**Assignment**.
What is needed is an exact copy of every entry below.

━━━ Information shown ━━━

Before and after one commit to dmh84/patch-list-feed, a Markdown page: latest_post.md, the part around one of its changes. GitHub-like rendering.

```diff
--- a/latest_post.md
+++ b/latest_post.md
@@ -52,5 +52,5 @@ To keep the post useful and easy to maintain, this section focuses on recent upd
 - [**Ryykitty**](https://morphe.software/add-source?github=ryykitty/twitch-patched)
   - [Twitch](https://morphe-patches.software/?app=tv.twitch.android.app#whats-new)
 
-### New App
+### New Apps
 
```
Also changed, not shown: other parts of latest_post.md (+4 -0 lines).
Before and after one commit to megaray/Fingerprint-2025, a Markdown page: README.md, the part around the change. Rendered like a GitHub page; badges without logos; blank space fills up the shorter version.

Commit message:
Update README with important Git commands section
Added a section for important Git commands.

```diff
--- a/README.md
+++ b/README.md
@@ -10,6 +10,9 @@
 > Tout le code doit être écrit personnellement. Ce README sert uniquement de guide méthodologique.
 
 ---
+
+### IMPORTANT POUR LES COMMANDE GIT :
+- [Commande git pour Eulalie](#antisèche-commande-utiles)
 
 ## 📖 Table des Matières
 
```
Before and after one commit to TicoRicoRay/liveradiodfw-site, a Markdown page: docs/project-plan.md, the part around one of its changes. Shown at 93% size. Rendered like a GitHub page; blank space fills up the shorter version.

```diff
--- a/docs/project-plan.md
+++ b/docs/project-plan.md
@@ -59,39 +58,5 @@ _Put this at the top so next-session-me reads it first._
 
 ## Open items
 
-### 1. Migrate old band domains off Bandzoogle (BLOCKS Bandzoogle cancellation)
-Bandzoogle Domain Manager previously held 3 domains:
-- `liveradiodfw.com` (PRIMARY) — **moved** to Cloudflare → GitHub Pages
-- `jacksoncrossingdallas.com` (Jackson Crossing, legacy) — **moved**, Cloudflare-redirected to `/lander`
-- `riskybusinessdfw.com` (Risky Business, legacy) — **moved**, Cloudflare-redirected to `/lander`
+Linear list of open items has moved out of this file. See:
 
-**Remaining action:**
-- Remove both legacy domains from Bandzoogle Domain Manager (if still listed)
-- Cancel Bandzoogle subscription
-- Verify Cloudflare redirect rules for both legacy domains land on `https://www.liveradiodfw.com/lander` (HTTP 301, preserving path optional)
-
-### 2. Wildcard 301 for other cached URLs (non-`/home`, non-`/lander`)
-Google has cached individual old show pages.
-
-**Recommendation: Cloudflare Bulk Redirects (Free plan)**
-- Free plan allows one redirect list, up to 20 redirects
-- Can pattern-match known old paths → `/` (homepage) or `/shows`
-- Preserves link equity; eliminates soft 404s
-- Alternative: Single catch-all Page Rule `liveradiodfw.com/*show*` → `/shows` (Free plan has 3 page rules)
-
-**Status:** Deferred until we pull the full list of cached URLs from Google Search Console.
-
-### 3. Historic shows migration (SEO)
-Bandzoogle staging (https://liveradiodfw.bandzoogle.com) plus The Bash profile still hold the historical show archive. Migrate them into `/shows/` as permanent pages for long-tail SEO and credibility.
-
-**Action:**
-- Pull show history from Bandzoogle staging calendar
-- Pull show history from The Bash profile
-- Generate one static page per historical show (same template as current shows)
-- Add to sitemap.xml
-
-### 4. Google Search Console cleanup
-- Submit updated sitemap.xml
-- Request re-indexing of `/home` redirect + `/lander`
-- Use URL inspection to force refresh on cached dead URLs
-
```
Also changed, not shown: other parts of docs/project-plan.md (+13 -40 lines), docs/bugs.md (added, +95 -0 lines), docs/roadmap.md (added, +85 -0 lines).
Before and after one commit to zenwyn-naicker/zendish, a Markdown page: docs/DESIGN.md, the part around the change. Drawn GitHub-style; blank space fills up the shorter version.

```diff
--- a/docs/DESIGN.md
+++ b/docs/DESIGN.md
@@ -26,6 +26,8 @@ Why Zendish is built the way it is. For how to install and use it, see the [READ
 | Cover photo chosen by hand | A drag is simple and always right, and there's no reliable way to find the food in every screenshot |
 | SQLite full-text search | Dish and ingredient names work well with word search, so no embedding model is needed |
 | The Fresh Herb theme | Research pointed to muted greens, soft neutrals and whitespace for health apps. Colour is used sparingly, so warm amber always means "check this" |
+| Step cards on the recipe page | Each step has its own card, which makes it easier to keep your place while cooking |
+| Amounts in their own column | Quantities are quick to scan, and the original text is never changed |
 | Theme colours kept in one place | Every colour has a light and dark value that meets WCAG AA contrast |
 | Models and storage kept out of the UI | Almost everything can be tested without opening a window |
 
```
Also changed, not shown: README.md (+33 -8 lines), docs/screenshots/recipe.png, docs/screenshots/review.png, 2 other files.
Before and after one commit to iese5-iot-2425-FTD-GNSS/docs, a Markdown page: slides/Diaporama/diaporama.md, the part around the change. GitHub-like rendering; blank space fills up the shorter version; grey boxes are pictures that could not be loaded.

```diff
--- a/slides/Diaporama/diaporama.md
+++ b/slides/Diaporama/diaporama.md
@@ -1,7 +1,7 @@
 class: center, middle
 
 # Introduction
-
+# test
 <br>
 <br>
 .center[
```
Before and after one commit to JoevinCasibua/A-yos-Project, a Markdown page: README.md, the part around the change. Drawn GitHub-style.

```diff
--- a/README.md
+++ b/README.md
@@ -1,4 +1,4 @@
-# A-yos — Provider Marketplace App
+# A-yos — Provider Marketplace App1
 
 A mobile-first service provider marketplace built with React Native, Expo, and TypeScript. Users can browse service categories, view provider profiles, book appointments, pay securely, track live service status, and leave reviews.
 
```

━━━

**Written response**.
Before and after one commit to dmh84/patch-list-feed, a Markdown page: latest_post.md, the part around one of its changes. GitHub-like rendering.

```diff
--- a/latest_post.md
+++ b/latest_post.md
@@ -52,5 +52,5 @@ To keep the post useful and easy to maintain, this section focuses on recent upd
 - [**Ryykitty**](https://morphe.software/add-source?github=ryykitty/twitch-patched)
   - [Twitch](https://morphe-patches.software/?app=tv.twitch.android.app#whats-new)
 
-### New App
+### New Apps
 
```
Also changed, not shown: other parts of latest_post.md (+4 -0 lines).
Before and after one commit to megaray/Fingerprint-2025, a Markdown page: README.md, the part around the change. Rendered like a GitHub page; badges without logos; blank space fills up the shorter version.

Commit message:
Update README with important Git commands section
Added a section for important Git commands.

```diff
--- a/README.md
+++ b/README.md
@@ -10,6 +10,9 @@
 > Tout le code doit être écrit personnellement. Ce README sert uniquement de guide méthodologique.
 
 ---
+
+### IMPORTANT POUR LES COMMANDE GIT :
+- [Commande git pour Eulalie](#antisèche-commande-utiles)
 
 ## 📖 Table des Matières
 
```
Before and after one commit to TicoRicoRay/liveradiodfw-site, a Markdown page: docs/project-plan.md, the part around one of its changes. Shown at 93% size. Rendered like a GitHub page; blank space fills up the shorter version.

```diff
--- a/docs/project-plan.md
+++ b/docs/project-plan.md
@@ -59,39 +58,5 @@ _Put this at the top so next-session-me reads it first._
 
 ## Open items
 
-### 1. Migrate old band domains off Bandzoogle (BLOCKS Bandzoogle cancellation)
-Bandzoogle Domain Manager previously held 3 domains:
-- `liveradiodfw.com` (PRIMARY) — **moved** to Cloudflare → GitHub Pages
-- `jacksoncrossingdallas.com` (Jackson Crossing, legacy) — **moved**, Cloudflare-redirected to `/lander`
-- `riskybusinessdfw.com` (Risky Business, legacy) — **moved**, Cloudflare-redirected to `/lander`
+Linear list of open items has moved out of this file. See:
 
-**Remaining action:**
-- Remove both legacy domains from Bandzoogle Domain Manager (if still listed)
-- Cancel Bandzoogle subscription
-- Verify Cloudflare redirect rules for both legacy domains land on `https://www.liveradiodfw.com/lander` (HTTP 301, preserving path optional)
-
-### 2. Wildcard 301 for other cached URLs (non-`/home`, non-`/lander`)
-Google has cached individual old show pages.
-
-**Recommendation: Cloudflare Bulk Redirects (Free plan)**
-- Free plan allows one redirect list, up to 20 redirects
-- Can pattern-match known old paths → `/` (homepage) or `/shows`
-- Preserves link equity; eliminates soft 404s
-- Alternative: Single catch-all Page Rule `liveradiodfw.com/*show*` → `/shows` (Free plan has 3 page rules)
-
-**Status:** Deferred until we pull the full list of cached URLs from Google Search Console.
-
-### 3. Historic shows migration (SEO)
-Bandzoogle staging (https://liveradiodfw.bandzoogle.com) plus The Bash profile still hold the historical show archive. Migrate them into `/shows/` as permanent pages for long-tail SEO and credibility.
-
-**Action:**
-- Pull show history from Bandzoogle staging calendar
-- Pull show history from The Bash profile
-- Generate one static page per historical show (same template as current shows)
-- Add to sitemap.xml
-
-### 4. Google Search Console cleanup
-- Submit updated sitemap.xml
-- Request re-indexing of `/home` redirect + `/lander`
-- Use URL inspection to force refresh on cached dead URLs
-
```
Also changed, not shown: other parts of docs/project-plan.md (+13 -40 lines), docs/bugs.md (added, +95 -0 lines), docs/roadmap.md (added, +85 -0 lines).
Before and after one commit to zenwyn-naicker/zendish, a Markdown page: docs/DESIGN.md, the part around the change. Drawn GitHub-style; blank space fills up the shorter version.

```diff
--- a/docs/DESIGN.md
+++ b/docs/DESIGN.md
@@ -26,6 +26,8 @@ Why Zendish is built the way it is. For how to install and use it, see the [READ
 | Cover photo chosen by hand | A drag is simple and always right, and there's no reliable way to find the food in every screenshot |
 | SQLite full-text search | Dish and ingredient names work well with word search, so no embedding model is needed |
 | The Fresh Herb theme | Research pointed to muted greens, soft neutrals and whitespace for health apps. Colour is used sparingly, so warm amber always means "check this" |
+| Step cards on the recipe page | Each step has its own card, which makes it easier to keep your place while cooking |
+| Amounts in their own column | Quantities are quick to scan, and the original text is never changed |
 | Theme colours kept in one place | Every colour has a light and dark value that meets WCAG AA contrast |
 | Models and storage kept out of the UI | Almost everything can be tested without opening a window |
 
```
Also changed, not shown: README.md (+33 -8 lines), docs/screenshots/recipe.png, docs/screenshots/review.png, 2 other files.
Before and after one commit to iese5-iot-2425-FTD-GNSS/docs, a Markdown page: slides/Diaporama/diaporama.md, the part around the change. GitHub-like rendering; blank space fills up the shorter version; grey boxes are pictures that could not be loaded.

```diff
--- a/slides/Diaporama/diaporama.md
+++ b/slides/Diaporama/diaporama.md
@@ -1,7 +1,7 @@
 class: center, middle
 
 # Introduction
-
+# test
 <br>
 <br>
 .center[
```
Before and after one commit to JoevinCasibua/A-yos-Project, a Markdown page: README.md, the part around the change. Drawn GitHub-style.

```diff
--- a/README.md
+++ b/README.md
@@ -1,4 +1,4 @@
-# A-yos — Provider Marketplace App
+# A-yos — Provider Marketplace App1
 
 A mobile-first service provider marketplace built with React Native, Expo, and TypeScript. Users can browse service categories, view provider profiles, book appointments, pay securely, track live service status, and leave reviews.
 
```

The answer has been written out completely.